As promised we are dedicating today’s post to the New Horizons spacecraft. The unmanned robot probe (which is the size of an unwieldy motorcycle) flew past Pluto at 7:49 a.m. EST, traveling at nearly 50,000 kilometers per hour (31,000 mph). At its nearest approach, the craft was only 1200 kilometers (7500 miles) above Pluto’s surface—closer to Pluto than Brooklyn is to Botswana.
Because of the shape and size of the solar system, the telemetry of the mission, and the niceties of radio-communication, NASA did not receive the information dump from the spacecraft until 00:53 GMT Wednesday which is uh…approximately right now! So I haven’t had any time to groom the Pluto data! Today’s post is thus more of a laurel. But the information does exist—the craft survived and completed its mission. We have a trove of knowledge about Pluto to help scientists understand the nature of the solar system—or to conceive of what kinds of new questions to ask about other planetary systems. Maybe I’ll be desperately writing another post tomorrow if scientists unexpectedly find canals on Pluto or discover that Nyx is really a giant egg or something, but most likely this data will take a long time to process and understand. Such is the nature of science (and most worthwhile pursuits). So what is the purpose of this post?
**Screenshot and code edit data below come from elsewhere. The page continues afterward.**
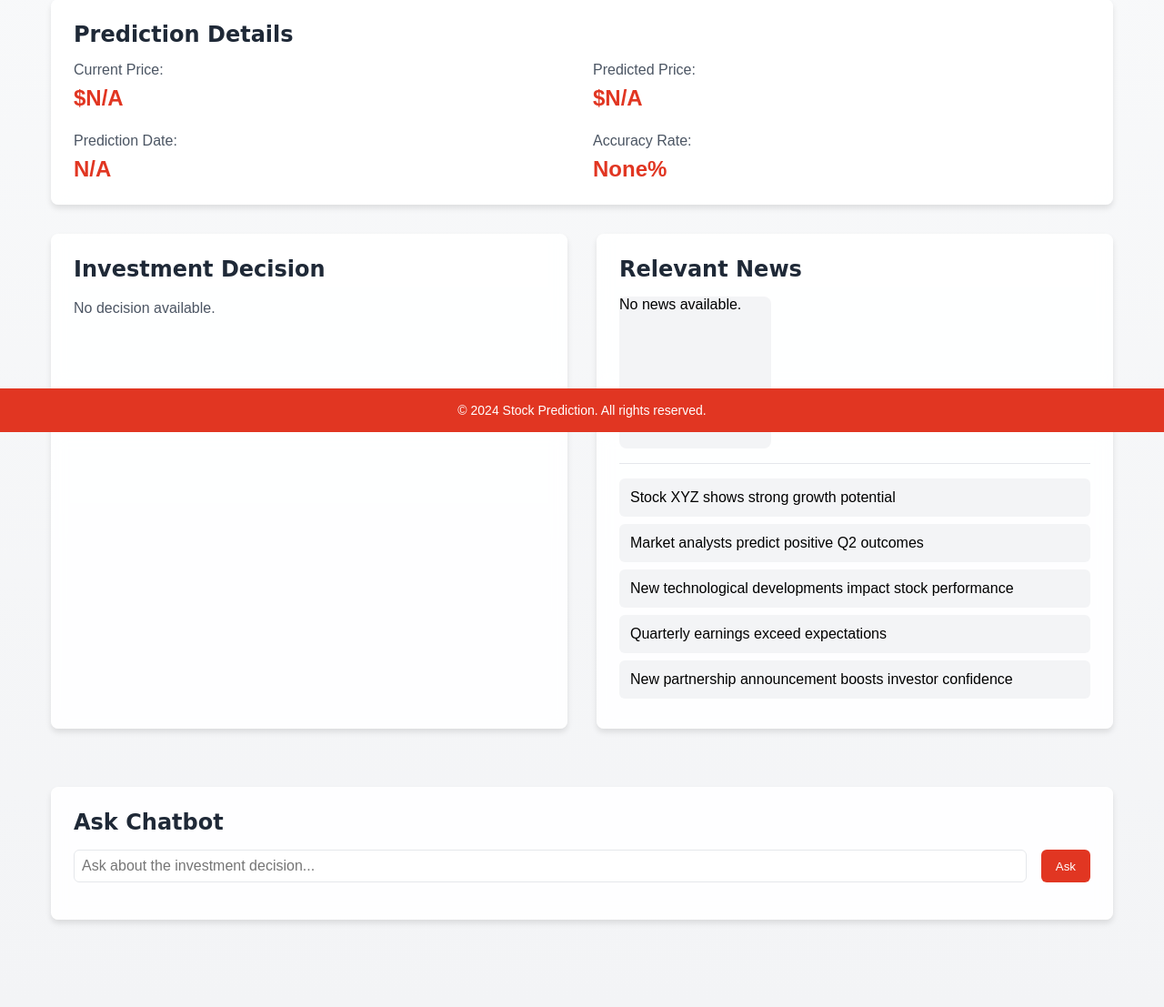
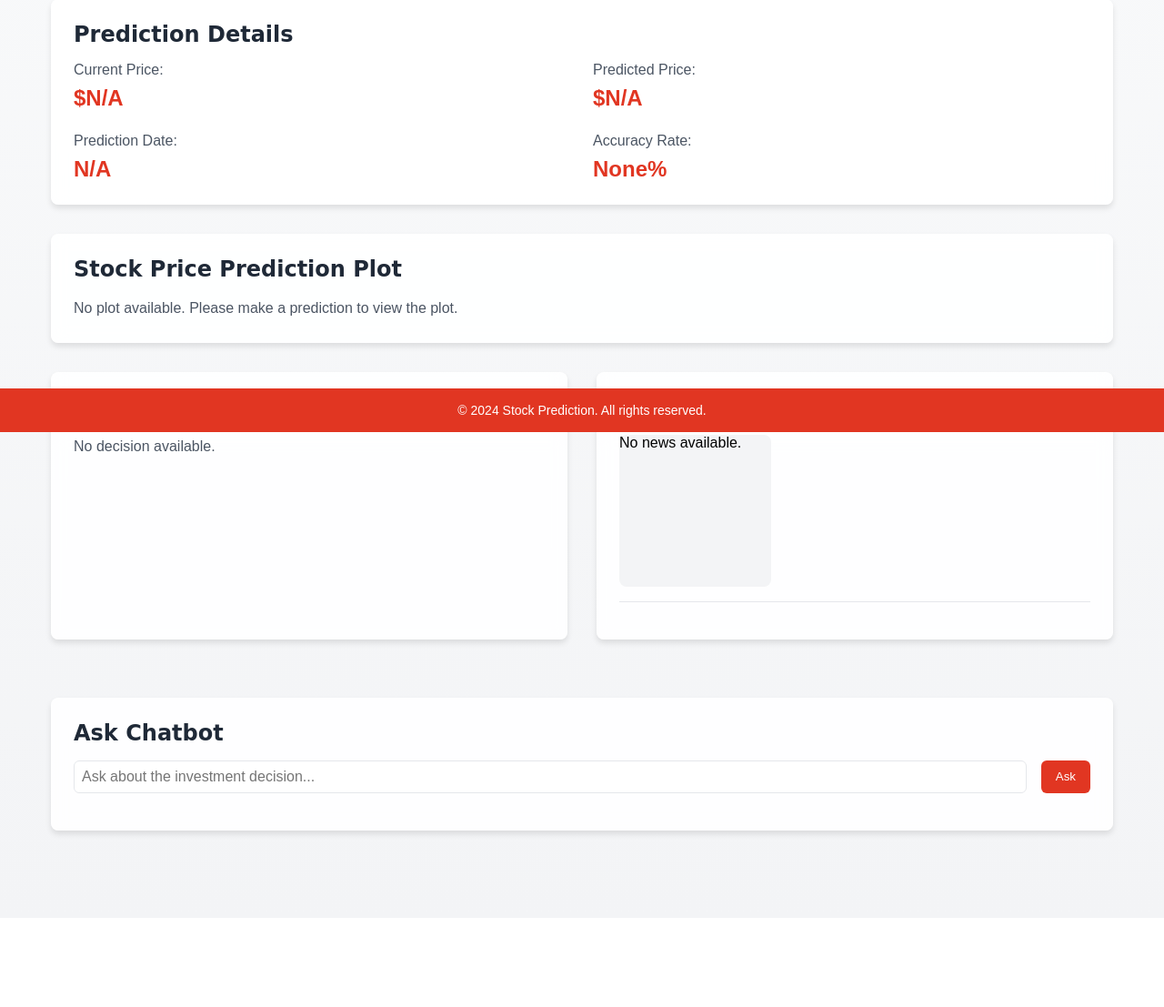
Before and after one commit to GourabGorai/Solution-Challenge-CodeFusion-Innovators, a Flask app: page / in a window 1280 px wide. Shown: the part 325-1432 px from the top of the page at 91% size. After the commit the page ends 1248 px from the top, so only its background shows below. Run offline with Flask 3, Linux system fonts and the light colour scheme; the visitor is signed in with stand-in values (Sample User, id 1); some libraries are stand-ins or nearby versions; some web fonts are replaced.

Commit message:
Update index.html

```diff
--- a/templates/index.html
+++ b/templates/index.html
@@ -336,6 +336,18 @@
       </div>
     </section>
 
+    <!-- Plot Section -->
+    <section class="card">
+      <h2>Stock Price Prediction Plot</h2>
+      <div id="plot-container">
+      {% if plot_url %}
+        <iframe src="{{ plot_url }}" width="100%" height="500px" frameborder="0"></iframe>
+      {% else %}
+        <p>No plot available. Please make a prediction to view the plot.</p>
+      {% endif %}
+      </div>
+    </section>
+
     <!-- Investment Decision & News -->
     <div class="two-column-grid">
       <section class="card">
@@ -424,14 +436,7 @@
     });
 
     // Simulate loading some news
-    function loadNews() {
-      const news = [
-        "Stock XYZ shows strong growth potential",
-        "Market analysts predict positive Q2 outcomes",
-        "New technological developments impact stock performance",
-        "Quarterly earnings exceed expectations",
-        "New partnership announcement boosts investor confidence"
-      ];
+
 
       const newsList = document.getElementById('newsList');
       news.forEach(item => {
```
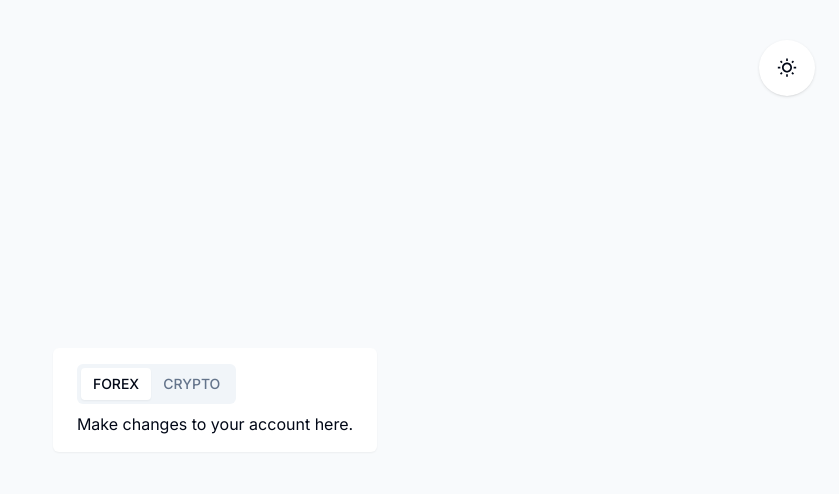
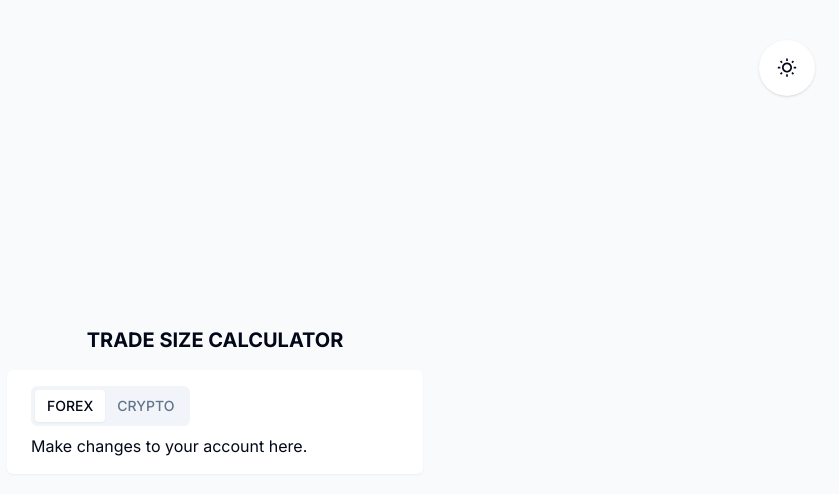
Before and after one commit to codewithroby/trade-size-calculator, a Next.js app: page / in a window 1280 px wide. Shown: the top 494 px of the page, without its empty margins (425-1264 px from the left). Built offline with nearby package versions, Linux system fonts and the light colour scheme.

Commit message:
style(layout): added mono font to project.

```diff
--- a/src/app/layout.tsx
+++ b/src/app/layout.tsx
@@ -23,7 +23,9 @@ export default function RootLayout({
 }>) {
   return (
     <html lang="en">
-      <body className={`${appFont.className} bg-slate-50 antialiased`}>
+      <body
+        className={`${appFont.className} bg-slate-50 font-mono antialiased`}
+      >
         <ThemeContextProvider>
           {children}
           <ThemeSwitchButton />
--- a/src/app/page.tsx
+++ b/src/app/page.tsx
@@ -2,8 +2,13 @@ import { Calculator } from "@/components/calculator";
 
 const HomePage = () => (
   <main>
-    <section className="relative flex min-h-screen items-center justify-center overflow-hidden">
-      <Calculator />
+    <section className="flex min-h-screen items-center justify-center">
+      <div className="container flex max-w-md flex-col space-y-4 px-4">
+        <h1 className="text-center text-xl font-bold uppercase">
+          Trade Size Calculator
+        </h1>
+        <Calculator />
+      </div>
     </section>
   </main>
 );
```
I have never been unduly upset about the designation “dwarf planet” for things like Pluto, Ceres, Eris, and Haumea. However I did grow up with “My very educated mother just served us nine pizzas” (a much snappier mnemonic than “My very educated mother just served us nothing”), and the idea of Pluto as the final planet still holds undeserved weight in my subconscious. I have thus been taking NASA’s self-congratulatory PR announcements seriously when they say “we complete the initial reconnaissance of the planets.” That sounds right to me. Humankind has gathered a great deal of information about the solar system. Now it is time to brainstorm some new objectives before the fickle public loses its interest and wanders off.
There is a national consensus that we should be spending all of our money on expensive cell phones and vastly overpriced (yet disturbingly ineffectual) medical care. The space age is reckoned to be over—and space should now be left to the likes of Elon Musk and other James Bond villain-ish mega billionaires. I think this is wrong, wrong, wrong, wrong, ever so wrong. Now that we have some ideas about what is out there we should use our hard-won knowledge to do tremendous things! My favorite next step is an atmospheric mission to Venus. Let’s send some cool space blimps to sit in the high atmosphere of our sister planet and maybe launch some weird little drones and smaller balloons into the atmosphere. We could find out whether a floating colony is even feasible. Plus it would be like the Montgolfier brothers and the Wright brothers all over—on another world!
The idea of a human mission to Mars and a submarine mission to Europa also have great merit—but I see them as more difficult and with less practical purpose. What are your favorite ideas about what to do next? This seems like a good moment to at least talk about the direction we are headed, even as we sip champagne and dance joyously about what we have done.